Produzione e distribuzione di elettricità e calore
Hydrogen Transport and Storage
Autors: Marco Cavana, Pierluigi Leone, Stephen McPhail
Production and Distribution of Electricity and Heat
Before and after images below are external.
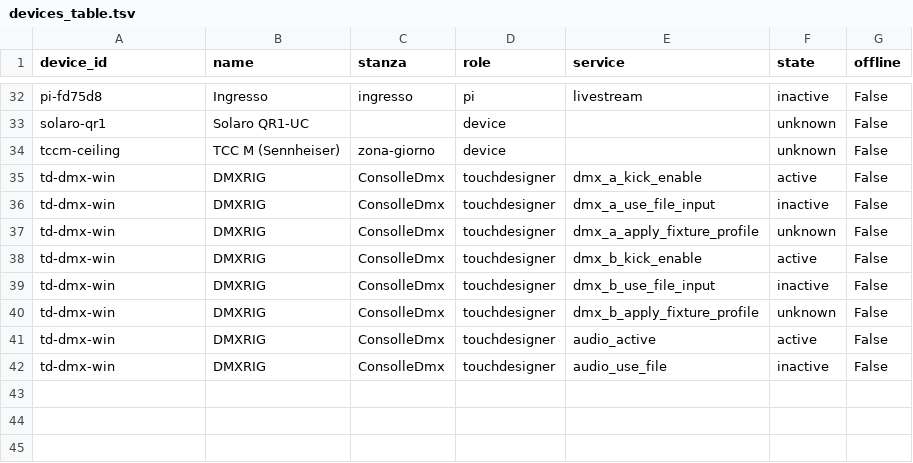
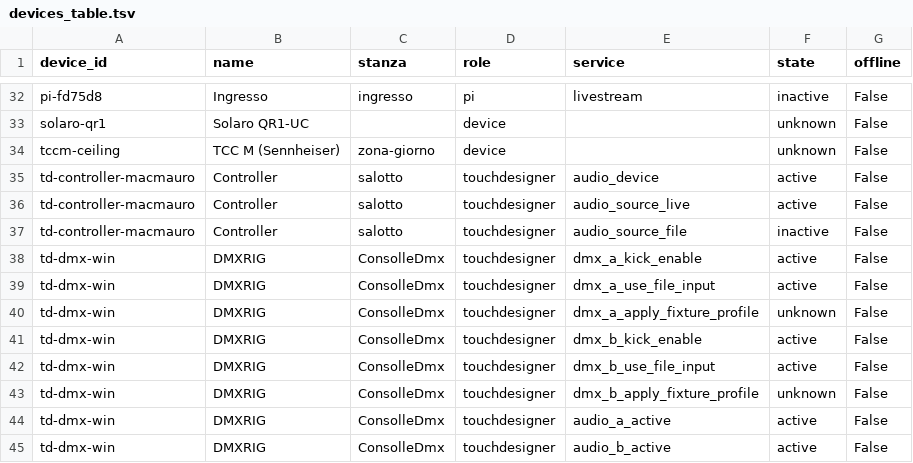
Before and after one commit to vsvisualsubstance-source/TD4DMX, a TSV file: gaia_client/devices_table.tsv, drawn as a sheet; only a part is shown, gaps mark what is left out.

```diff
--- a/gaia_client/devices_table.tsv
+++ b/gaia_client/devices_table.tsv
@@ -34,9 +34,12 @@ solaro-qr1	Solaro QR1-UC		device		unknown	False
 tccm-ceiling	TCC M (Sennheiser)	zona-giorno	device		unknown	False
+td-controller-macmauro	Controller	salotto	touchdesigner	audio_device	active	False
+td-controller-macmauro	Controller	salotto	touchdesigner	audio_source_live	active	False
+td-controller-macmauro	Controller	salotto	touchdesigner	audio_source_file	inactive	False
 td-dmx-win	DMXRIG	ConsolleDmx	touchdesigner	dmx_a_kick_enable	active	False
-td-dmx-win	DMXRIG	ConsolleDmx	touchdesigner	dmx_a_use_file_input	inactive	False
+td-dmx-win	DMXRIG	ConsolleDmx	touchdesigner	dmx_a_use_file_input	active	False
 td-dmx-win	DMXRIG	ConsolleDmx	touchdesigner	dmx_a_apply_fixture_profile	unknown	False
 td-dmx-win	DMXRIG	ConsolleDmx	touchdesigner	dmx_b_kick_enable	active	False
-td-dmx-win	DMXRIG	ConsolleDmx	touchdesigner	dmx_b_use_file_input	inactive	False
+td-dmx-win	DMXRIG	ConsolleDmx	touchdesigner	dmx_b_use_file_input	active	False
 td-dmx-win	DMXRIG	ConsolleDmx	touchdesigner	dmx_b_apply_fixture_profile	unknown	False
-td-dmx-win	DMXRIG	ConsolleDmx	touchdesigner	audio_active	active	False
-td-dmx-win	DMXRIG	ConsolleDmx	touchdesigner	audio_use_file	inactive	False
+td-dmx-win	DMXRIG	ConsolleDmx	touchdesigner	audio_a_active	active	False
+td-dmx-win	DMXRIG	ConsolleDmx	touchdesigner	audio_b_active	active	False
```
Also changed, not shown: project1/Embody/viz_status/status_table.tsv, 6 other files.
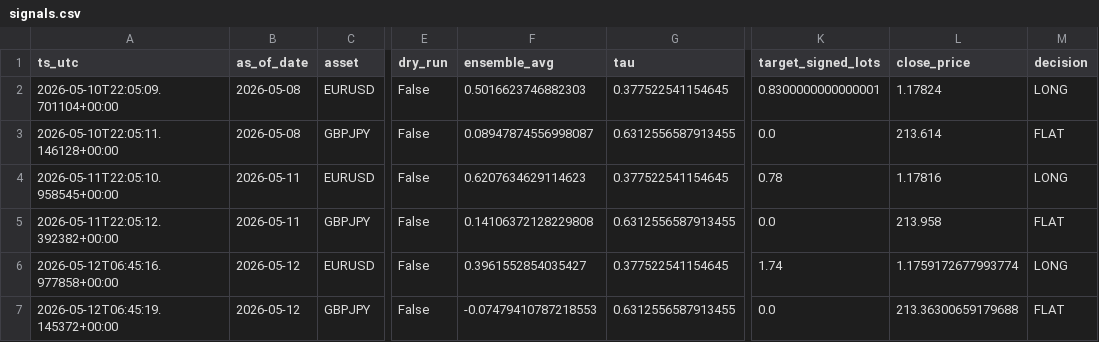
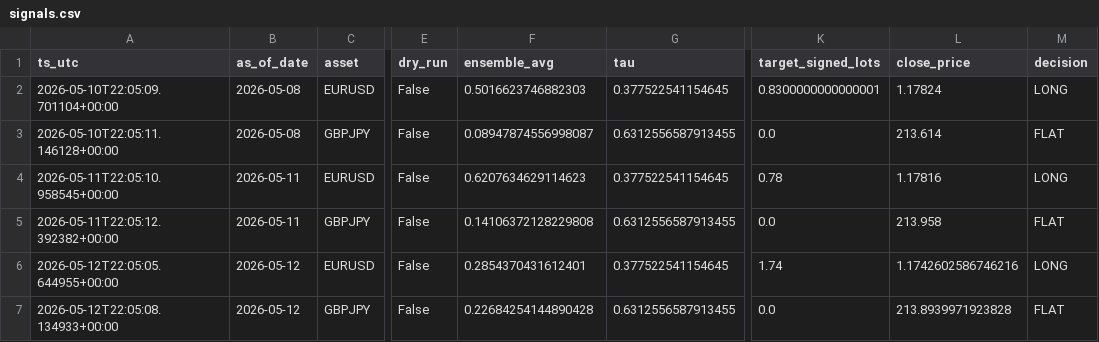
Before and after one commit to FrogAstronaut232/ftmo-dashboard, a CSV file: data/live/signals.csv, drawn as a sheet; only a part is shown, gaps mark what is left out; the diff names each change by its address in the sheet, - before the commit and + after, or states it on an @@ line.

Commit message:
data: report 2026-05-12 22:05 UTC

```diff
--- a/data/live/signals.csv
+++ b/data/live/signals.csv
-A6 (ts_utc): 2026-05-12T06:45:16.977858+00:00
+A6 (ts_utc): 2026-05-12T22:05:05.644955+00:00
-F6 (ensemble_avg): 0.3961552854035427
+F6 (ensemble_avg): 0.2854370431612401
-L6 (close_price): 1.1759172677993774
+L6 (close_price): 1.1742602586746216
-A7 (ts_utc): 2026-05-12T06:45:19.145372+00:00
+A7 (ts_utc): 2026-05-12T22:05:08.134933+00:00
-F7 (ensemble_avg): -0.07479410787218553
+F7 (ensemble_avg): 0.22684254144890428
-L7 (close_price): 213.36300659179688
+L7 (close_price): 213.8939971923828
```
Also changed, not shown: 4 other files.
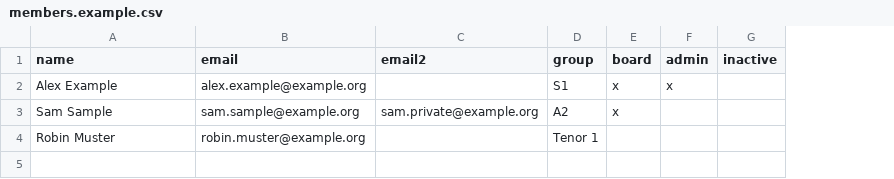
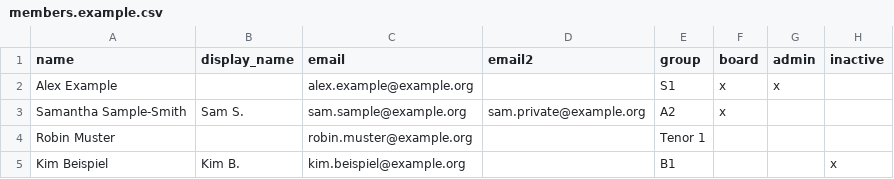
Before and after one commit to jhberg/show-of-hands, a CSV file: config/members.example.csv, drawn as a sheet; the diff names each change by its address in the sheet, - before the commit and + after, or states it on an @@ line.

Commit message:
Give members an optional display name for the name lists (#15)
* Give members an optional display name for the name lists

Name lists on the poll page, the header, and the sign-in and delegation
toasts show a member's display name, or the full name without one. The
admin member list keeps the full name and shows the display name beside it.
Admins set it in the member form; the member file reads it from a
display_name column. The example member file shows that column and a
member marked inactive.

* Cover display names in delegations and sign-in, and avoid a double period

A display name such as "Anna M." ended the sign-in toast and two English
delegation messages with a second period; those messages no longer end
with the name.

* Fill in missing display names when the member file is read again

A member already on the list who has no display name gets the one from
their line in the file; nothing else about them changes, and a display
name they already have stays. The preview lists who gets one, and the
toast counts them.

* Leave display names alone for a line that matches two members, and reword the empty preview

* Describe the display names in the import preview in the README

```diff
--- a/config/members.example.csv
+++ b/config/members.example.csv
+column B (display_name), row 3: Sam S.
-A3 (name): Sam Sample
+A3 (name): Samantha Sample-Smith
+row 5: Kim Beispiel | Kim B. | kim.beispiel@example.org |  | B1 |  |  | x
```
Also changed, not shown: 36 other files.
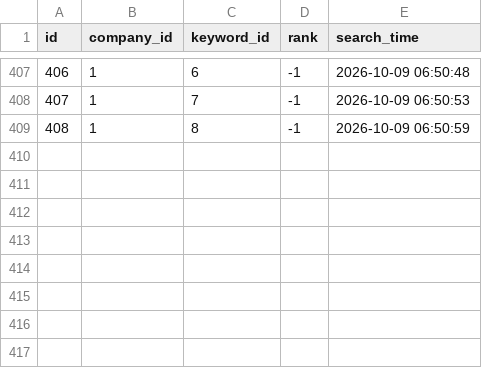
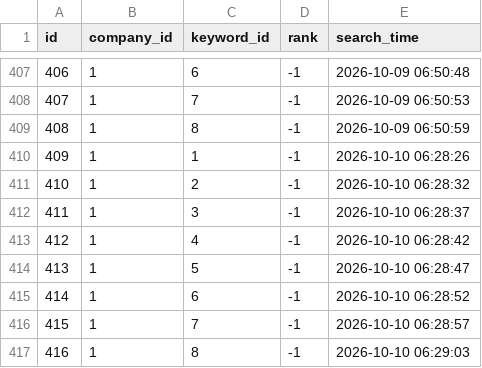
Before and after one commit to tmdflajfj-beep/sn-place-rank, a CSV file: data/search_results.csv, drawn as a sheet; only a part is shown, gaps mark what is left out.

```diff
--- a/data/search_results.csv
+++ b/data/search_results.csv
@@ -409 +409,9 @@ id,company_id,keyword_id,rank,search_time
 408,1,8,-1,2026-10-09 06:50:59
+409,1,1,-1,2026-10-10 06:28:26
+410,1,2,-1,2026-10-10 06:28:32
+411,1,3,-1,2026-10-10 06:28:37
+412,1,4,-1,2026-10-10 06:28:42
+413,1,5,-1,2026-10-10 06:28:47
+414,1,6,-1,2026-10-10 06:28:52
+415,1,7,-1,2026-10-10 06:28:57
+416,1,8,-1,2026-10-10 06:29:03
```
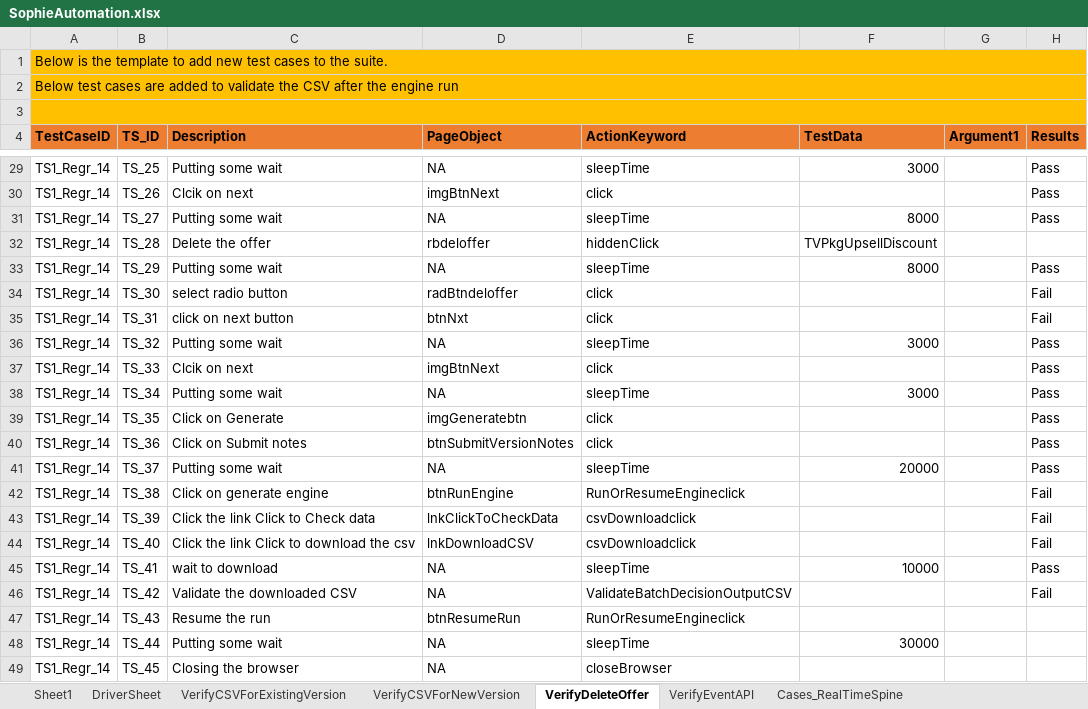
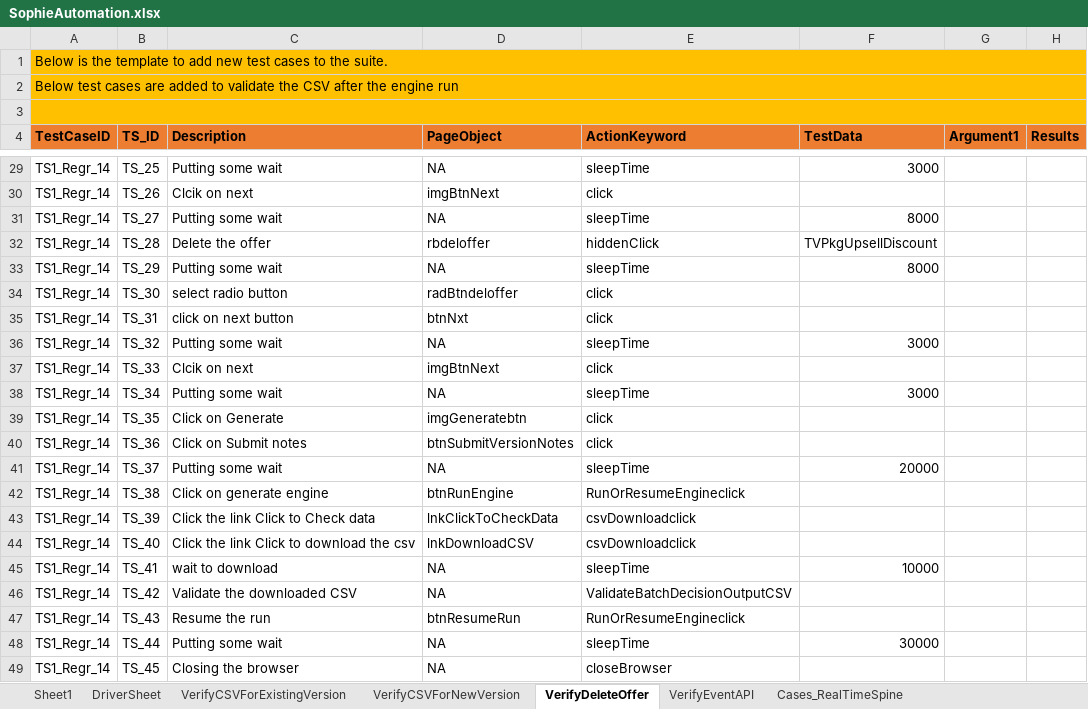
Before and after one commit to jagadeeshgithub1/jagadeeshwer, an Excel workbook: TestDataAndResults/Run1/SophieAutomation.xlsx, sheet VerifyDeleteOffer, drawn as a sheet; only a part is shown, gaps mark what is left out; values as stored, in another font and other column widths than the file's, no borders; the diff covers the shown part only; the diff names each change by its address in the sheet, - before the commit and + after, or states it on an @@ line.

```diff
--- a/TestDataAndResults/Run1/SophieAutomation.xlsx (sheet VerifyDeleteOffer)
+++ b/TestDataAndResults/Run1/SophieAutomation.xlsx (sheet VerifyDeleteOffer)
-H29:H31 (Results): Pass
+H29:H31 (Results): (empty)
-H33 (Results): Pass
+H33 (Results): (empty)
-H34:H35 (Results): Fail
+H34:H35 (Results): (empty)
-H36:H41 (Results): Pass
+H36:H41 (Results): (empty)
-H42:H44 (Results): Fail
+H42:H44 (Results): (empty)
-H45 (Results): Pass
+H45 (Results): (empty)
-H46 (Results): Fail
+H46 (Results): (empty)
```
Also changed, not shown: 24 edited cells elsewhere in this sheet.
Hydrogen storage and transport are some of the most urgent and challenging solutions to develop safely, reliably, efficiently, and cost-effectively for hydrogen to become a viable universal energy carrier and a possible long term renewable energy storage. In its natural form, hydrogen has a high gravimetric energy density while the volumetric energy density is low. Its low density (the lowest among gases) makes the pressurized storage more difficult. Furthermore, its high flammability and the tendency to generate explosive reaction makes the entire handling of hydrogen more dangerous. There are three typical approaches to store hydrogen: • Physical storage as compressed gas • Physical storage as cryogenic liquid hydrogen • Materials-based storage or solid state storage. The choice of the most suitable storage approach depends on the kind of application (stationary – energy storage – or for mobility), the storage time, the availability of space and the need to move the stored quantities as part of a supply chain. Compressed hydrogen (from 200 to up to 900-1000 bar) is the most common way hydrogen is stored and moved in local transport and distribution supply chain. Compressed storage is also used on board of today’s vehicles fuelled by hydrogen. In fact, one of the rising target market of compressed hydrogen is mobility and refuelling station. In the field of transportations, an alternative (still with relatively low TRL) to pressurized hydrogen is given by hydrogen storage within solid state as a metal hydride. The problem with this kind of storage mean is the high gravimetric density of the system. On the field of seasonal or bulk storage, underground storage in salt caverns is expected to be the more viable solution. However, only R&D projects are done on this field as the hydrogen economy is not sufficiently large to require such amounts of storage. For higher volumes of hydrogen, liquefied hydrogen could be a solution both for stationary storage (at industrial plants where it is used as a feedstock) and transport. The technology are based on the LNG transport and storage area, as cryogenic conditions have to be maintained. The biggest cryogenic tank in the world is at NASA’s facility and it is spherical tank with a volume of 3,220 m3. Ships transport of liquefied hydrogen has only been conceptualized so far, with designs of vessel 200,000 m3 big. In 2020 the first demonstration project has been launched with shipping volumes of around 1250 m3. A valuable alternative to liquid hydrogen is given by the storage and transport of hydrogen in the form of chemical carriers such as Liquid Organic Hydrogen Carriers (LOHC) and/or ammonia. In both cases, these are chemical substances already well known to the industry, thus their supply chain (either global or local) has already been established. The only barriers is on the fact that they have been rarely been employed as a form of hydrogen vector. Storage and transport of hydrogen in this form would mean to chemically bond hydrogen forming molecules (LOHC or NH3), with the advantage of a very stable form of hydrogen storage. On the other hand, energy and capital expenses are needed to run the reaction in a design process plant. In turn, also the recovery of hydrogen from these chemicals would require a dedicated infrastructure and energy consuming transformation steps. However, liquid chemical carriers are believed to be effective for long range shipping transport of hydrogen. For medium to long range transport of hydrogen, the solution that is believed to be the most convenient is the pipeline transport. Hydrogen pipeline have been run since 1930s in Europe to connect industrial areas where it was produced and consumed. At present, about 5000 km of hydrogen pipeline are installed in the world, mainly in the US and Europe.